Consent for publication
The authors declare that they have no competing interests.
Springer Nature remains neutral with regard to jurisdictional claims in published maps and institutional affiliations.
Primers for qRT-PCR experiments. (PDF 52 kb)
Analysis of G. hirsutum PIN genes and their corresponding orthologues in the AA and DD genomes. (PDF 16 kb)
The coding sequences of 17 GhPIN genes identified in G. hirsutum. (PDF 31 kb)
Multiple sequence alignment of the deduced amino acid sequences of predicted PINs from G. hirsutum. (PDF 2431 kb)
The number of PIN genes identified across 7 plant species. (PDF 89 kb)
Measurements of lateral root number of three-week-old G. hirsutum and G. arboreum seedlings. (PDF 100 kb)
About this article
Cite this article
He, P., Zhao, P., Wang, L. et al. The PIN gene family in cotton (Gossypium hirsutum): genome-wide identification and gene expression analyses during root development and abiotic stress responses.
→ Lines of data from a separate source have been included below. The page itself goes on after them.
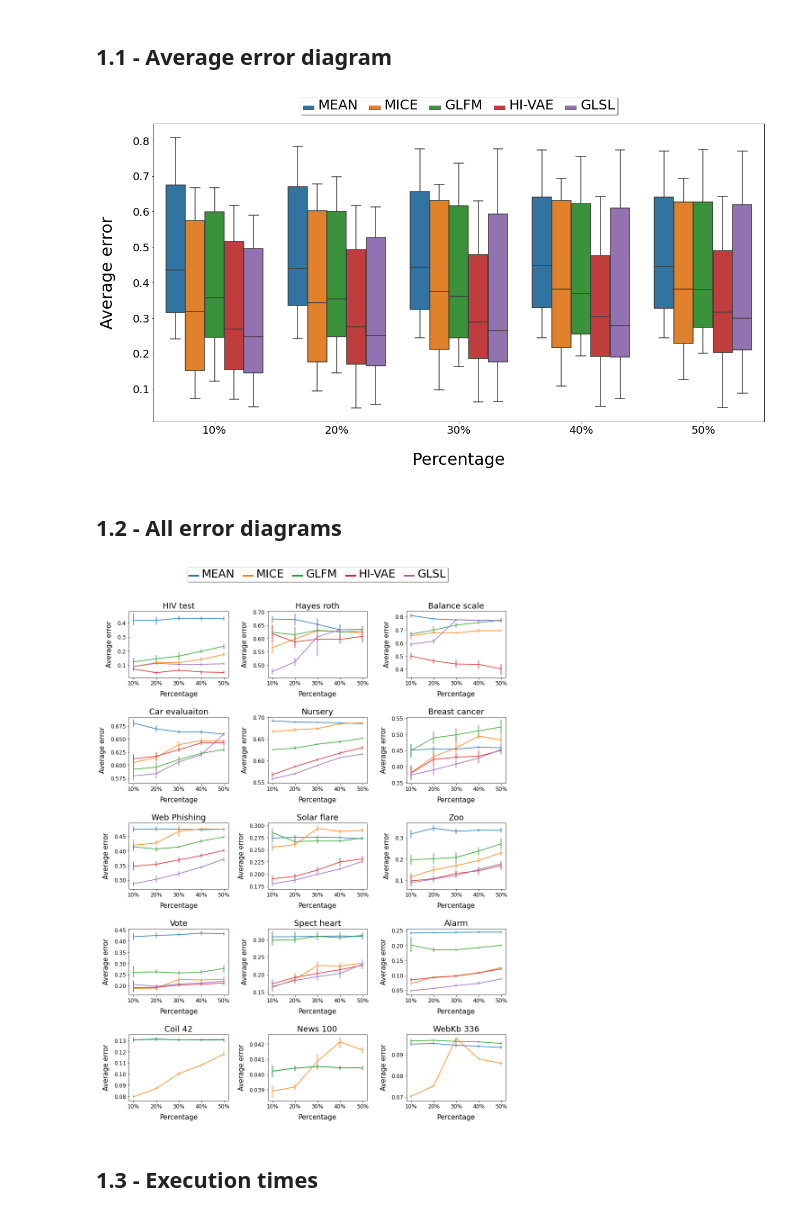
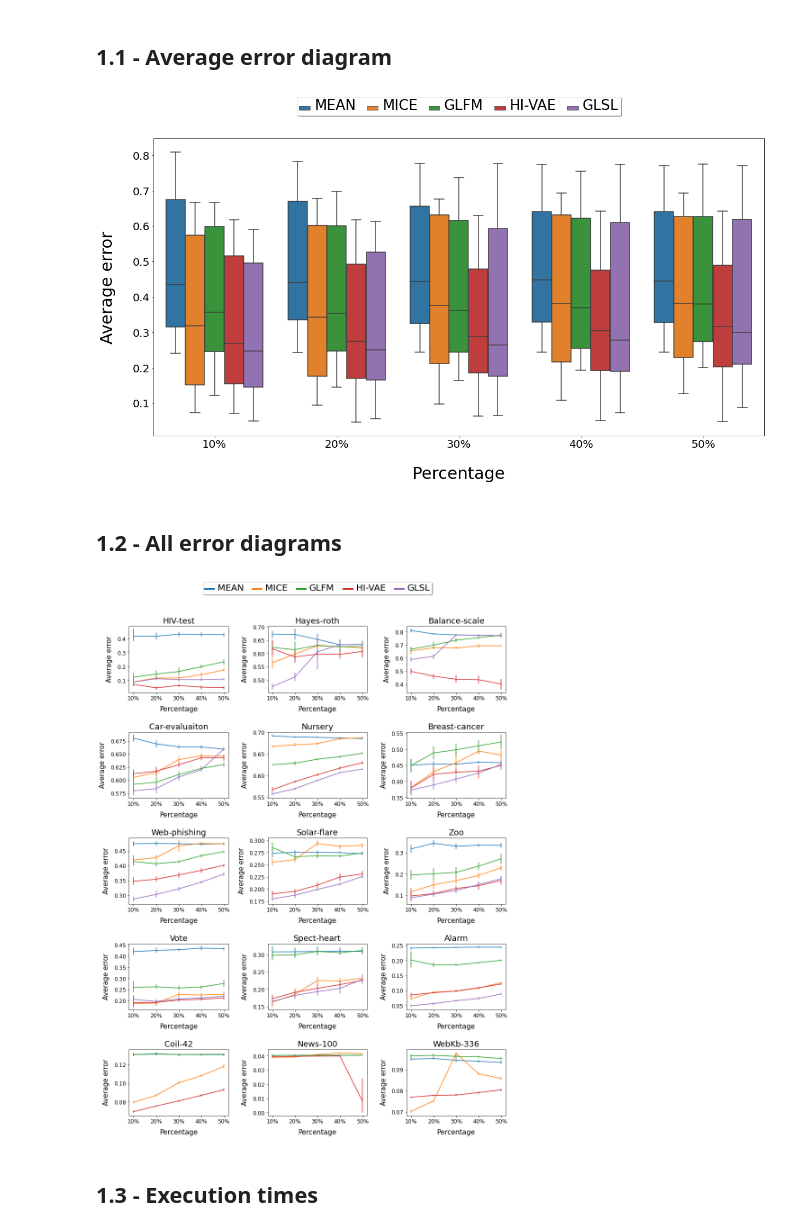
Before and after one commit to ferjorosa/GLSL, a Jupyter notebook: python-project/analyze_results/Missing_results.ipynb, the cells around one changed output. Drawn from its saved outputs; the diff is of its cells as text; code cells hidden in the pictures.

Commit message:
Update missing experiments with hypothesis tests

```diff
--- a/python-project/analyze_results/Missing_results.ipynb
+++ b/python-project/analyze_results/Missing_results.ipynb
@@ -93,36 +93,36 @@ renamed_methods = ["MEAN", "MICE", "GLFM", "HI-VAE", "GLSL"]
 # %%
 df_error_plot = pd.DataFrame(columns=["dataset", "method", "percentage", "AvgErr"])
 
 for percentage in range(0, 5):
     df = average_error_dfs[percentage]
     percentage_string = str((percentage+1)*10) + "%"
     for method in renamed_methods:
         for i in range(len(df)):
             row = df.loc[i]
             instance = {"dataset": row["dataset"]}
             instance["percentage"] = percentage_string
             instance["method"] = method
             instance["AvgErr"] = row[method]
             df_error_plot = df_error_plot.append(instance, ignore_index=True)
 
 ######################################
 from matplotlib import pyplot as plt
 import seaborn as sns
 
 fig, ax = plt.subplots(figsize=(20,10))
 g = sns.boxplot(data=df_error_plot,x="percentage", y="AvgErr", hue="method", ax = ax)
-ax.legend(loc='upper center', bbox_to_anchor=(0.5, 1.10),
+ax.legend(loc='upper center', bbox_to_anchor=(0.5, 1.15),
           ncol=6, fancybox=True, shadow=True)
-plt.setp(ax.get_legend().get_texts(), fontsize='25') # for legend text
+plt.setp(ax.get_legend().get_texts(), fontsize='26') # for legend text
 plt.setp(ax.get_legend().get_title(), fontsize='0') # for legend title
 ax.tick_params(axis="x", labelsize=20) # x ticks font size
 ax.tick_params(axis="y", labelsize=20) # y ticks font size
 plt.xlabel('Percentage', fontsize=30, labelpad=30)
 plt.ylabel('Average error', fontsize=30, labelpad=30)
 
 plt.savefig('discrete_average_errors.pdf')
 # %% [output]
-[figure, old version]
+[figure, new version]
 # %% [markdown]
 ## 1.2 - All error diagrams
 # %%
@@ -144,7 +144,7 @@ methods_2 = [
     "MEAN",
     "MICE",
     "GLFM",
-#     "HIVAE",
+    "HIVAE",
 #     "VBSEM",
 ]
 
@@ -160,7 +160,7 @@ renamed_methods_2 = [
     "MEAN",
     "MICE",
     "GLFM",
-#         "HI-VAE",
+        "HI-VAE",
 #         "GLSL"
 ]
 
@@ -185,8 +185,8 @@ data_names = [
         "webkb_336"
 ]
 
-data_names_fancy = ["HIV test", "Hayes roth", "Balance scale", "Car evaluaiton", "Nursery", "Breast cancer",
-                    "Web Phishing", "Solar flare", "Zoo", "Vote", "Spect heart", "Alarm", "Coil 42", "News 100", "WebKb 336"]
+data_names_fancy = ["HIV-test", "Hayes-roth", "Balance-scale", "Car-evaluaiton", "Nursery", "Breast-cancer",
+                    "Web-phishing", "Solar-flare", "Zoo", "Vote", "Spect-heart", "Alarm", "Coil-42", "News-100", "WebKb-336"]
 
 
 
@@ -281,7 +281,7 @@ for d in range(0, len(data_names)):
 # Final adjustments to the plot
 ############################################################################
 axs[0,1].legend(loc='upper center', bbox_to_anchor=(0.5, 1.70),  fancybox=True, shadow=True, ncol=5, labels=['MEAN', 'MICE', 'GLFM', 'HI-VAE', 'GLSL'])
-plt.setp(axs[0,1].get_legend().get_texts(), fontsize='25') # for legend text
+plt.setp(axs[0,1].get_legend().get_texts(), fontsize='20') # for legend text
 plt.setp(axs[0,1].get_legend().get_title(), fontsize='0') # for legend title
 for line in axs[0,1].get_legend().get_lines():
     line.set_linewidth(4.0)
@@ -291,7 +291,7 @@ fig.subplots_adjust(wspace=0.4)
 
 plt.savefig('discrete_errors.pdf')
 # %% [output]
-[figure, old version]
+[figure, new version]
 # %% [markdown]
 ## 1.3 - Execution times
 # %%
```
Also changed, not shown: parts of 6 cells of this notebook, 35 other files.
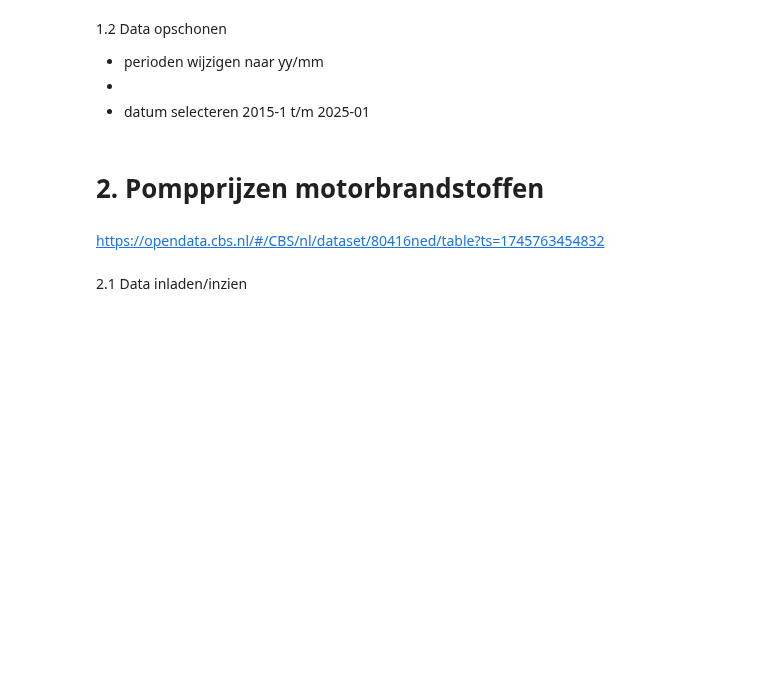
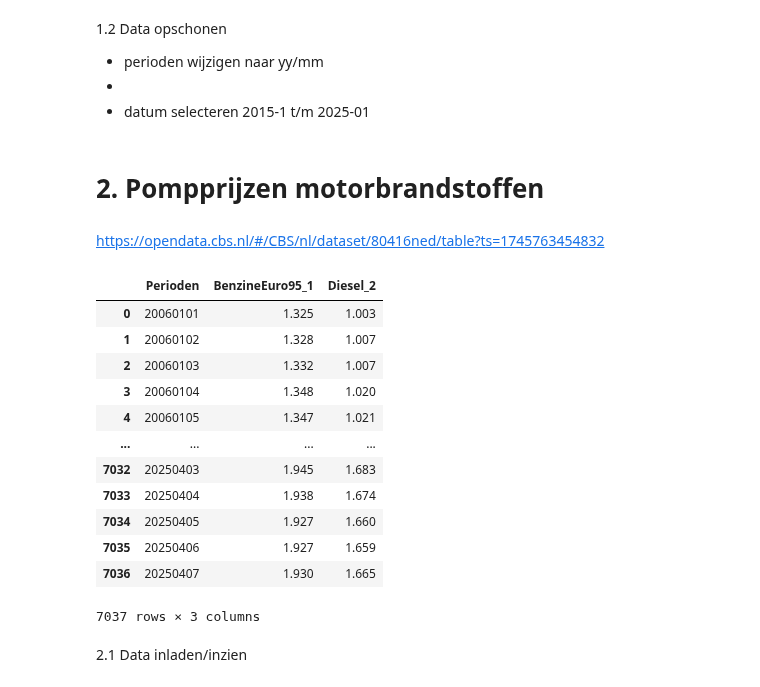
Before and after one commit to DylanHaaz/Tryhard, a Jupyter notebook: Code/Data exploration/Versie 1/Datainladen_1_.IPYNB, the cells around one changed output. Drawn from its saved outputs; the diff is of its cells as text; code cells hidden in the pictures; blank space fills up the shorter version.

```diff
--- a/Code/Data exploration/Versie 1/Datainladen_1_.IPYNB
+++ b/Code/Data exploration/Versie 1/Datainladen_1_.IPYNB
@@ -159,5 +161,26 @@ display(df_consumentenvertrouwen_interpolatie)
 # 2. Pompprijzen motorbrandstoffen
 # %% [markdown]
 https://opendata.cbs.nl/#/CBS/nl/dataset/80416ned/table?ts=1745763454832
+# %%
+# Dataset 2 inladen
+df_pomprijzen = pd.read_csv(
+    r"E:\Nieuw dataset\CBS POMPPRIJZEN\CBS Bnezine prijzen.csv",
+    sep=";"
+)
+display(df_pomprijzen)
+# %% [output]
+|  | Perioden | BenzineEuro95_1 | Diesel_2 |
+| 0 | 20060101 | 1.325 | 1.003 |
+| 1 | 20060102 | 1.328 | 1.007 |
+| 2 | 20060103 | 1.332 | 1.007 |
+| 3 | 20060104 | 1.348 | 1.020 |
+| 4 | 20060105 | 1.347 | 1.021 |
+| ... | ... | ... | ... |
+| 7032 | 20250403 | 1.945 | 1.683 |
+| 7033 | 20250404 | 1.938 | 1.674 |
+| 7034 | 20250405 | 1.927 | 1.660 |
+| 7035 | 20250406 | 1.927 | 1.659 |
+| 7036 | 20250407 | 1.930 | 1.665 |
+7037 rows × 3 columns
 # %% [markdown]
 2.1 Data inladen/inzien
```
Also changed, not shown: parts of 8 cells of this notebook.
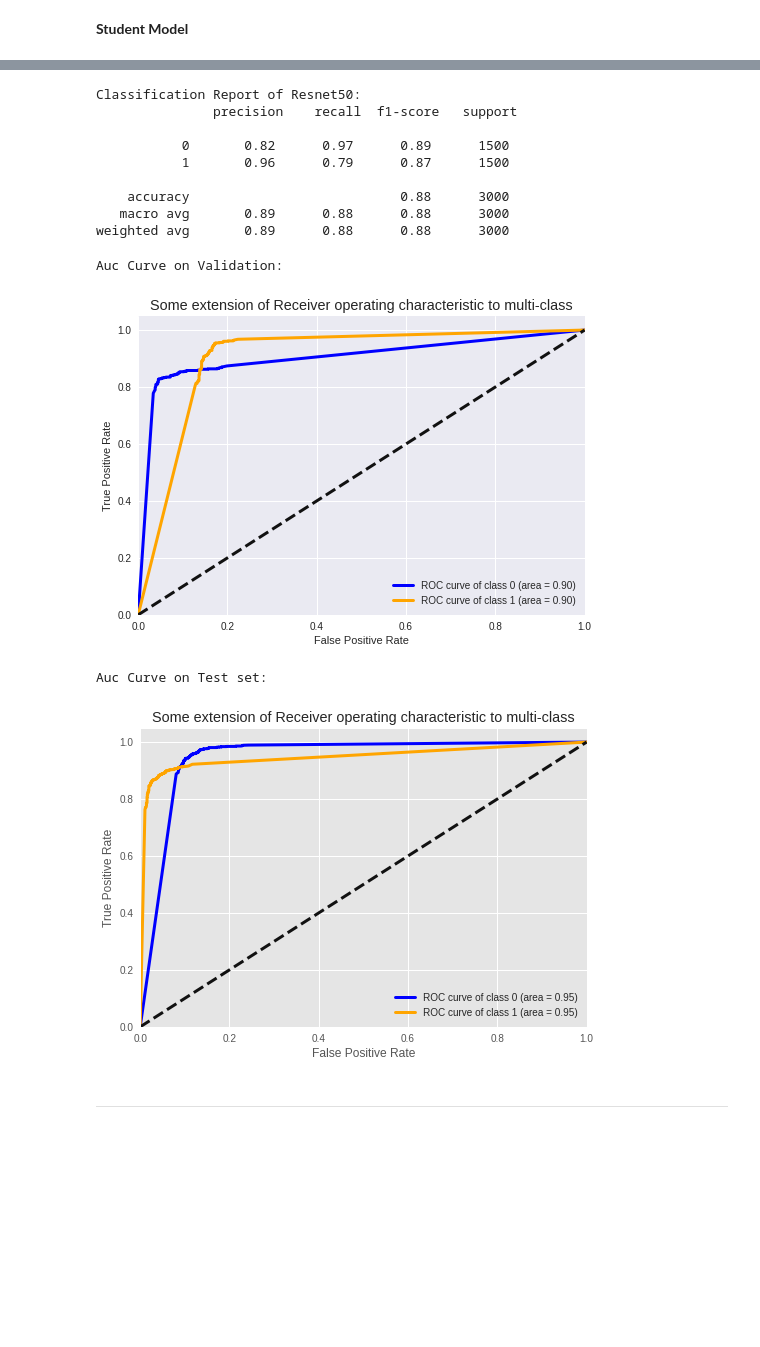
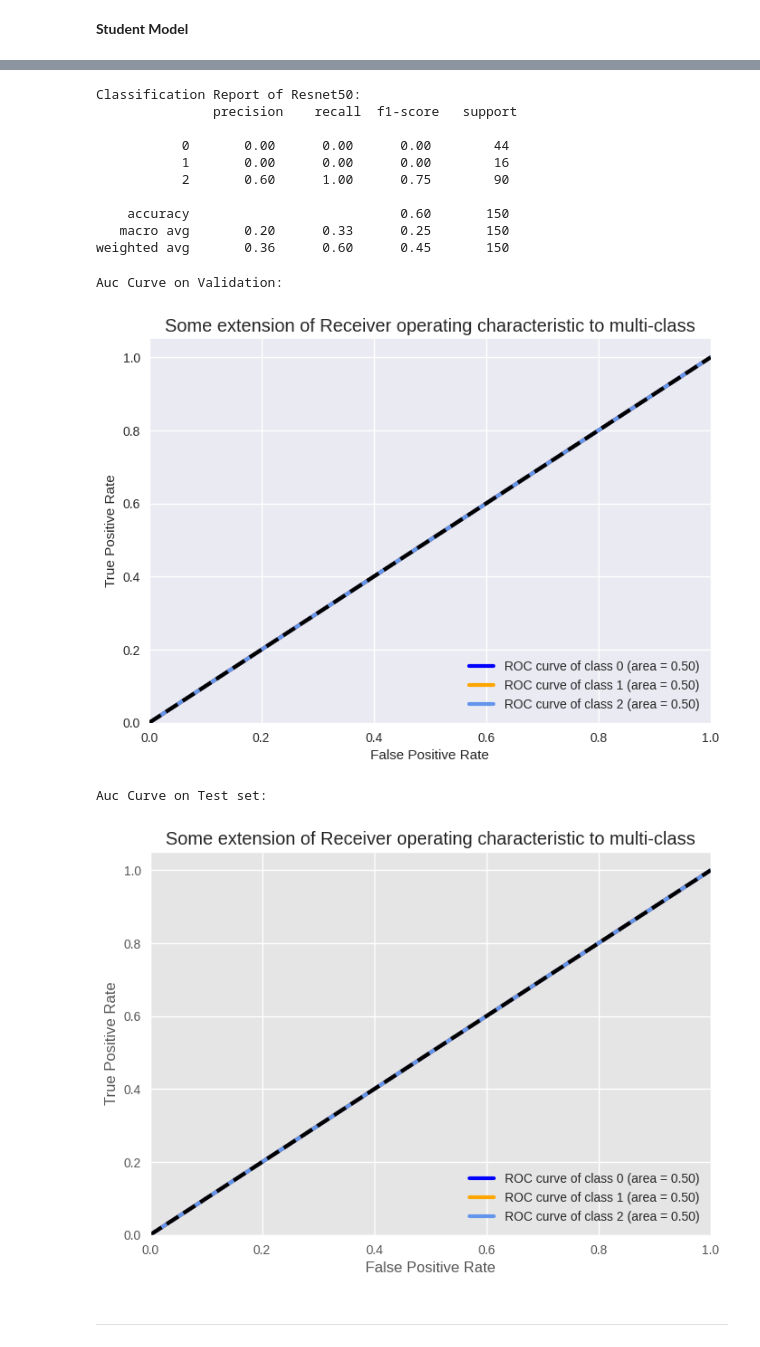
Before and after one commit to mshitie/KD-lesions, a Jupyter notebook: batch_training/Teacher&Student_Batch_18.ipynb, the cells around one changed output, grey strips where cells are left out. Cells and saved outputs as stored; diff of their text form; code cells hidden in the pictures; blank space fills up the shorter version.

```diff
--- a/batch_training/Teacher&Student_Batch_18.ipynb
+++ b/batch_training/Teacher&Student_Batch_18.ipynb
@@ -429,11 +494,11 @@ tpr = dict()
 roc_auc = dict()
 
 for i in range(num_of_classes):
-    fpr[i], tpr[i], _ = roc_curve(Y_test[:, i], y_pred[:, i])
+    fpr[i], tpr[i], _ = roc_curve(y_test[:, i], y_pred[:, i])
     roc_auc[i] = auc(fpr[i], tpr[i])
 
 # Compute micro-average ROC curve and ROC area
-fpr["micro"], tpr["micro"], _ = roc_curve(Y_test.ravel(), y_pred.ravel())
+fpr["micro"], tpr["micro"], _ = roc_curve(y_test.ravel(), y_pred.ravel())
 roc_auc["micro"] = auc(fpr["micro"], tpr["micro"])
 
 
@@ -463,7 +531,7 @@ plt.show()
 # Student model that is stand-alone. We will evaluate its accuracy compared to a teacher trained student model
 # Hyperparameters
 input_shape = (224, 224, 3) # Input shape of each image
-nb_classes = 2
+nb_classes = 3
 
 customstudent = Sequential()
 customstudent.add(Conv2D(128, kernel_size=(3, 3),activation='relu', input_shape=input_shape))
@@ -681,7 +765,7 @@ import timeit
 
 start = timeit.default_timer()
 #Your statements here
-y_pred_student = customstudent.predict(X_test)
+y_pred_student = customstudent.predict(x_test)
 print(f'My predicted Y_test values are:\n' ,y_pred_student)
 
 stop = timeit.default_timer()
@@ -713,16 +804,17 @@ Time:  0.007257409999965603 sec
 # %%
 # Classification_report
-print(f'Classification Report of Resnet50:\n',classification_report(np.argmax(Y_test, axis=1), np.argmax(y_pred_student, axis=1)))
+print(f'Classification Report of Resnet50:\n',classification_report(np.argmax(y_test, axis=1), np.argmax(y_pred_student, axis=1)))
 # %% [output]
 Classification Report of Resnet50:
                precision    recall  f1-score   support
 
-           0       0.82      0.97      0.89      1500
-           1       0.96      0.79      0.87      1500
+           0       0.00      0.00      0.00        44
+           1       0.00      0.00      0.00        16
+           2       0.60      1.00      0.75        90
 
-    accuracy                           0.88      3000
-   macro avg       0.89      0.88      0.88      3000
-weighted avg       0.89      0.88      0.88      3000
+    accuracy                           0.60       150
+   macro avg       0.20      0.33      0.25       150
+weighted avg       0.36      0.60      0.45       150
 # %%
 # https://scikit-learn.org/stable/auto_examples/model_selection/plot_roc.html
 
@@ -768,7 +860,7 @@ plt.legend(loc="lower right")
 plt.show()
 # %% [output]
 Auc Curve on Validation:
-[figure, old version]
+[figure, new version]
 # %%
 # https://scikit-learn.org/stable/auto_examples/model_selection/plot_roc.html
 
@@ -786,35 +878,35 @@ tpr = dict()
 roc_auc = dict()
 
 for i in range(num_of_classes):
-    fpr[i], tpr[i], _ = roc_curve(Y_test[:, i], y_pred_student[:, i])
+    fpr[i], tpr[i], _ = roc_curve(y_test[:, i], y_pred_student[:, i])
     roc_auc[i] = auc(fpr[i], tpr[i])
 
 # Compute micro-average ROC curve and ROC area
 # fpr["micro"], tpr["micro"], _ = roc_curve(Y_test.ravel(), y_pred_student.ravel())
 # roc_auc["micro"] = auc(fpr["micro"], tpr["micro"])
 
 
 lw = 3
 # Plot all ROC curves
 
 colors = cycle(['blue', 'orange', 'cornflowerblue'])
 for i, color in zip(range(num_of_classes), colors):
     plt.plot(fpr[i],tpr[i], color=color, lw=lw,
              label='ROC curve of class {0} (area = {1:0.2f})'
              ''.format(i, roc_auc[i]))
 
 plt.style.use('ggplot')
 plt.plot([0, 1], [0, 1], 'k--', lw=lw)
 plt.xlim([0.0, 1.0])
 plt.ylim([0.0, 1.05])
 
 plt.xlabel('False Positive Rate')
 plt.ylabel('True Positive Rate')
 plt.title('Some extension of Receiver operating characteristic to multi-class')
 plt.legend(loc="lower right")
 plt.show()
 # %% [output]
 Auc Curve on Test set:
-[figure, old version]
+[figure, new version]
 # %% [markdown]
 -----
```
Also changed, not shown: parts of 24 cells of this notebook.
BMC Genomics 18, 507 (2017). https://doi.org/10.1186/s12864-017-3901-5
- Root development
- Expression patterns
- Abiotic stress